Sea-level rise matters a lot for a country like ours. We are an island nation, so every inch in the coastal belt is getting affected and our agriculture is in deep trouble when we especially look at coastal agriculture areas.
A lot of measures are being taken to make sure that coastal erosion is minimized to the best possible extent around the country, and there are two ways that we are trying to tackle the impact on agriculture.
One way is to make sure that we have crop varieties that are tolerant to changing conditions, especially for rice paddies. That’s a major staple crop, so we are making an effort to breed rice varieties that will suit different climate conditions in our country that are, for example, varieties that are saline-tolerant.
The second is that the country is working hard to make sure that we have investments that protect our coastal areas and communities from erosion. This is especially important for a country like ours working on a very thin budget margin.

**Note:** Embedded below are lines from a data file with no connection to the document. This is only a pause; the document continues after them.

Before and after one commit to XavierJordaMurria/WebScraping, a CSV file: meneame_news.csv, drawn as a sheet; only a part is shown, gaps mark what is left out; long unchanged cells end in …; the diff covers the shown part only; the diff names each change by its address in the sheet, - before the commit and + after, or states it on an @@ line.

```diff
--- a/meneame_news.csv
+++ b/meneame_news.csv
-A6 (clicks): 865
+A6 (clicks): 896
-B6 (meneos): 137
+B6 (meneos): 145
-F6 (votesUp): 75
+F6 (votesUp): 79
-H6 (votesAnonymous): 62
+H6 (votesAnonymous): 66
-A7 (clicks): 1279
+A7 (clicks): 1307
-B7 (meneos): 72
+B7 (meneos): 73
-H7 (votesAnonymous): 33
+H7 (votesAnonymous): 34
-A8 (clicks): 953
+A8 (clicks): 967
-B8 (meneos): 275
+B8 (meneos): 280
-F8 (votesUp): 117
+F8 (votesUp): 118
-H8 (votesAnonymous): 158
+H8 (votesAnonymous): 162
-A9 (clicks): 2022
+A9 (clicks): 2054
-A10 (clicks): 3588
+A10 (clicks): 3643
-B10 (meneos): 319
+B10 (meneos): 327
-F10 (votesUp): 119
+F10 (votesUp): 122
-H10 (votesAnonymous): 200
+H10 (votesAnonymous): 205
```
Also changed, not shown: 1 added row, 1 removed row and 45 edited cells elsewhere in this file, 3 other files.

What is being done in terms of climate adaptation policies?
Sri Lanka adopted its National Climate Change Policy in 2012, which is helping tackle both mitigation and adaptation. We also adopted our first National Adaptation Plan in 2016 and we have already submitted our Nationally Determined Contributions (NDCs).
When you look at preparedness, Sri Lanka also has an established Disaster Management Centre. Early warning systems are extremely important for us, both the Disaster Management Centre and Cabinet Ministers have already agreed upon disaster management action plans which mainly look at extreme weather patterns that Sri Lanka has experienced in the past. We have learned quite a lot from the 2004 tsunami.

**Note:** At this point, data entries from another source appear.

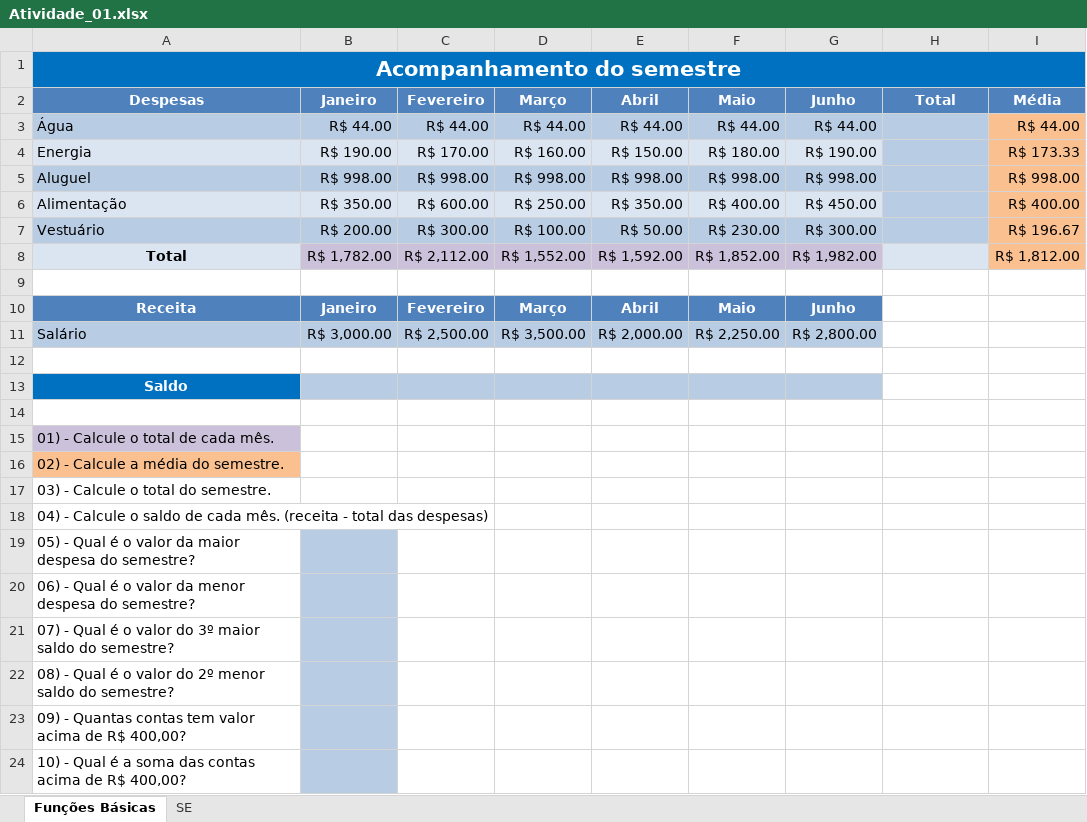
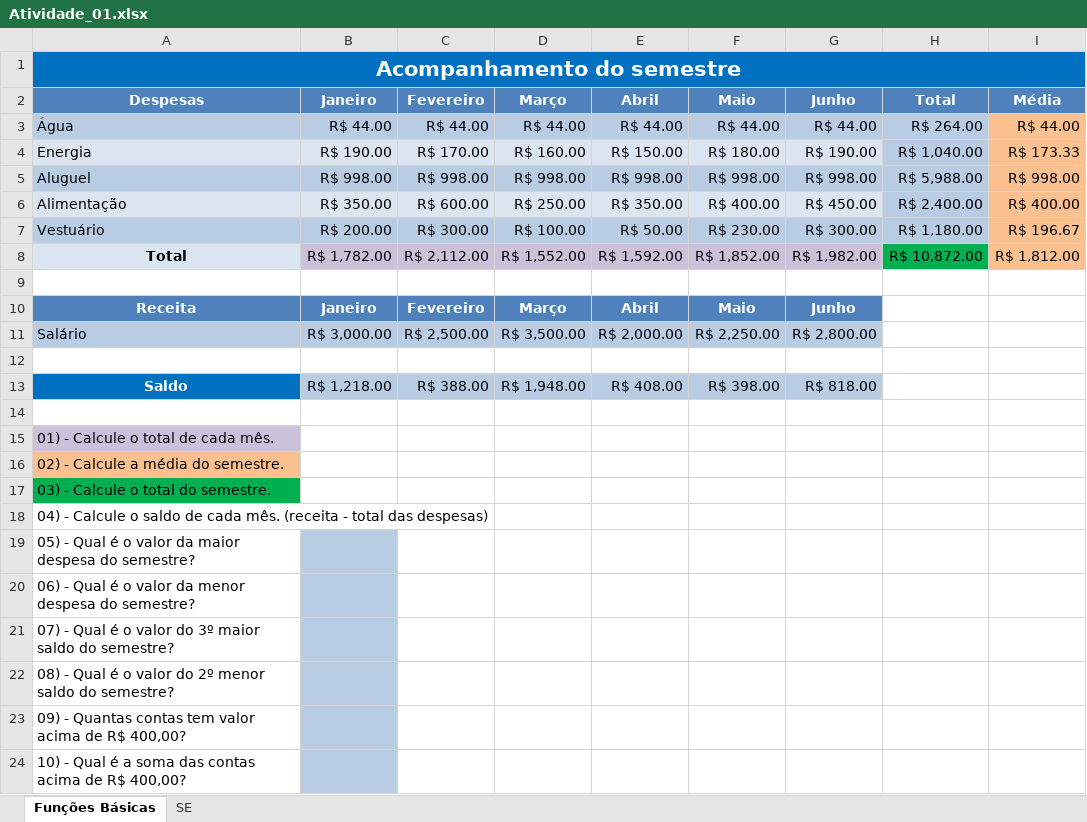
Before and after one commit to danielbaumannbr/excel, an Excel workbook: Atividade_01.xlsx, sheet Funções Básicas, drawn as a sheet; values as stored, in another font and other column widths than the file's, no borders; the diff names each change by its address in the sheet, - before the commit and + after, or states it on an @@ line.

Commit message:
nova

```diff
--- a/Atividade_01.xlsx (sheet Funções Básicas)
+++ b/Atividade_01.xlsx (sheet Funções Básicas)
-H3: (empty)
+H3: R$ 264.00
-H4: (empty)
+H4: R$ 1,040.00
-H5: (empty)
+H5: R$ 5,988.00
-H6: (empty)
+H6: R$ 2,400.00
-H7: (empty)
+H7: R$ 1,180.00
-H8: (empty)
+H8: R$ 10,872.00
-H8 fill: #DBE5F1
+H8 fill: #00B050
-B13: (empty)
+B13: R$ 1,218.00
-C13: (empty)
+C13: R$ 388.00
-D13: (empty)
+D13: R$ 1,948.00
-E13: (empty)
+E13: R$ 408.00
-F13: (empty)
+F13: R$ 398.00
-G13: (empty)
+G13: R$ 818.00
-A17 fill: none
+A17 fill: #00B050
```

Now tsunamis aren’t as frequent an event when compared to extreme weather conditions, but I think Sri Lanka is well positioned in terms of policy, plans, and systems, and we need to keep addressing implementation gaps. A lot of experimental activities are going on and trials are being done to make sure that we keep people informed.
We are an island nation, so every inch in the coastal belt is getting affected and our agriculture is in deep trouble.

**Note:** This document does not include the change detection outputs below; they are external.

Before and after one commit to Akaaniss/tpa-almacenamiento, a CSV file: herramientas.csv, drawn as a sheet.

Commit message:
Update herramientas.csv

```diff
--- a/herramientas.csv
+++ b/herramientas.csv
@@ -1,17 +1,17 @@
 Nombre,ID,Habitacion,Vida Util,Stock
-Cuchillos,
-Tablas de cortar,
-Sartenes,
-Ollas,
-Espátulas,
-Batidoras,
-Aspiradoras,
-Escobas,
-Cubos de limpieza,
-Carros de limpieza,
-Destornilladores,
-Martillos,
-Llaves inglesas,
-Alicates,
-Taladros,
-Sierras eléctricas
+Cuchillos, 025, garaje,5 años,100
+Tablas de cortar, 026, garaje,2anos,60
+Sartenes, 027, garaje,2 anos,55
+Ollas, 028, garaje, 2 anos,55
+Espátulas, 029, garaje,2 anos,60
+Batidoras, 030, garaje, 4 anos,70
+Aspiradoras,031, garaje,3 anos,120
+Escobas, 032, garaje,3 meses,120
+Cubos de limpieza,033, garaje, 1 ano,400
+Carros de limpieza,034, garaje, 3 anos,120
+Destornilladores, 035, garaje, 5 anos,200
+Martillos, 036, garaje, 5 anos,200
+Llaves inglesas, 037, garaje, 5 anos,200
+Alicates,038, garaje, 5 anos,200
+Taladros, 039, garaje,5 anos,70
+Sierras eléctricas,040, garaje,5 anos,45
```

What capacity does Sri Lanka have to adopt early warning systems routinely and effectively?
That’s the million-dollar question. Capacity in the sense of constant developments and continuous upgrades is key. In the past seven years, I’ve seen that Sri Lanka has the necessary capacity and technology, but we need to keep making continuous upgrades to keep all the people prepared.
More important is ensuring public trust in early warning systems – this is a very important part and Sri Lanka needs assistance from different countries and parties to keep this trust by sharing new knowledge and technologies.
Sri Lanka, as an island nation, has the highlands in the center, and the overall ecosystem dictates that when the west is wet, the east is dry, and vice versa. Because of this, it has been extremely difficult for us to predict the climate, even in the short run.
The feasibility of achieving the climate targets at this time frame is the biggest problem that we have. The political will is there but we are working on a very thin budget margin, yet we consider this a big priority in our country.
Professor Marambe spoke with ADPC at the 26th Conference of Parties (COP-26) in Glasgow, United Kingdom.